An Erickson Air-Crane helicopter flies between flames of the La Tuna Fire in Los Angeles in September 2017.

An Erickson Air-Crane helicopter flies between flames of the La Tuna Fire in Los Angeles in September 2017. Shutterstock


Connecting state and local government leaders

Amateurs flying unmanned aerial vehicles have previously grounded firefighting aircraft. Now, their devices are actually sparking wildfires.

Unmanned aerial vehicles have many practical applications for agencies fighting fires, including giving first responders on the ground a better view of what’s happening from above. That vantage point can provide valuable intelligence to agencies trying to figure out how to best fight a blaze and help keep personnel safe in the process.

Drone aircraft in the hands of hobbyists, on the other hand, can be a different story. As the devices have become more popular and sophisticated in recent years, federal, state and local agencies have made numerous appeals to the drone-flying public not fly their aircraft in the vicinity of wildfires or firefighting operations.

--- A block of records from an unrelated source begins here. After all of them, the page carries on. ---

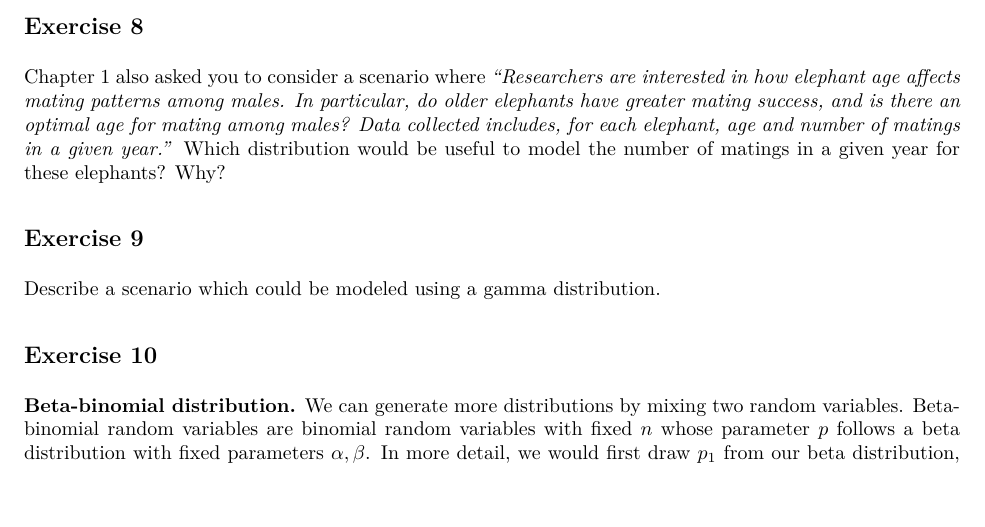
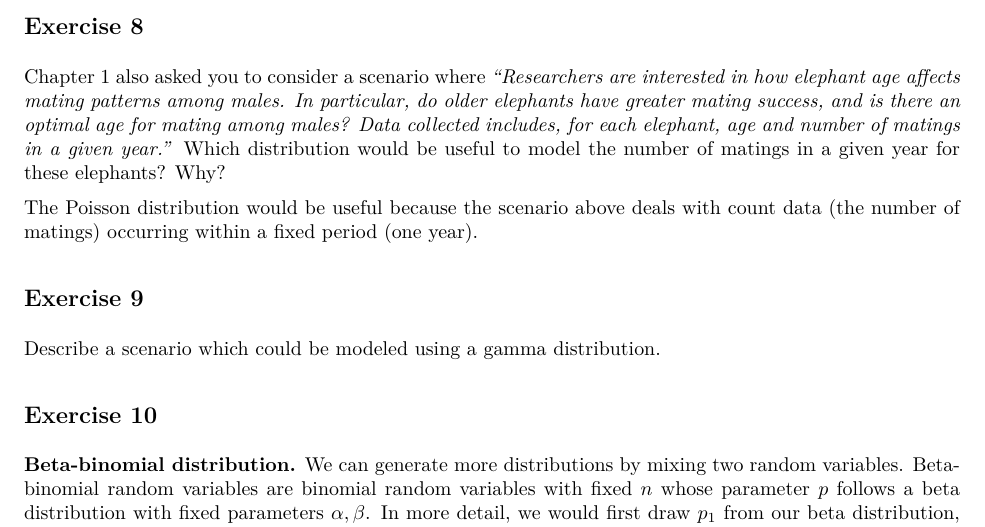
Before and after one commit to DrewDavison/STA310, an R Markdown document (HW2/hw-02.Rmd): part of page 3 of 4, cut so that both start at the same text, the shorter picture padded with empty space. The pictures show the output file HW2/hw-02.pdf that the author committed with the source.

Commit message:
Exercise 8 Complete

```diff
--- a/HW2/hw-02.Rmd
+++ b/HW2/hw-02.Rmd
@@ -92,6 +92,8 @@ The Bernoulli distribution could be useful to model if a newborn has low birthwe
 
 Chapter 1 also asked you to consider a scenario where *"Researchers are interested in how elephant age affects mating patterns among males.  In particular, do older elephants have greater mating success, and is there an optimal age for mating among males?  Data collected includes, for each elephant, age and number of matings in a given year."* Which distribution would be useful to model the number of matings in a given year for these elephants? Why?
 
+The Poisson distribution would be useful because the scenario above deals with count data (the number of matings) occurring within a fixed period (one year).
+
 ## Exercise 9
 
 Describe a scenario which could be modeled using a gamma distribution.
```
Also changed, not shown: HW2/hw-02.pdf.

Capturing footage of a major blaze may result in stunning imagery, but drones pose a very real and serious danger to firefighting aircraft, oftentimes resulting in agencies temporarily grounding their aerial response.

Last year during the Wine Country fires in Northern California, firefighting agencies reported encountering numerous unmanned aerial vehicles. The California Highway Patrol arrested one such hobbyist in Petaluma for flying a drone near a local airport used as a base for CalFire helicopters, which prompted operations to be grounded.

As The Mercury News reported at the time:

The helicopters being flown out of Petaluma have been an integral part of the firefighting operations in Sonoma, Napa and Lake counties. “The drone,” said police, “was not only potentially perilous for the helicopters landing at and leaving the airport” but “it also held up the operation, endangering lives and further fire damage to an already fire ravaged area.”

During a fire in Arizona last year, the Yavapai County Sheriff's Office arrested a Prescott Valley man spotted flying a drone in an area where 14 aircraft and aircrews were operating during a wildfire response.

If those situations weren’t hazardous enough, there’s now a case of a drone aircraft actually causing a wildfire.

Last week in Northern Arizona, a battery-powered drone sparked a 335-acre blaze after catching fire upon landing in the Coconino National Forest north of Flagstaff, according to Fire Aviation.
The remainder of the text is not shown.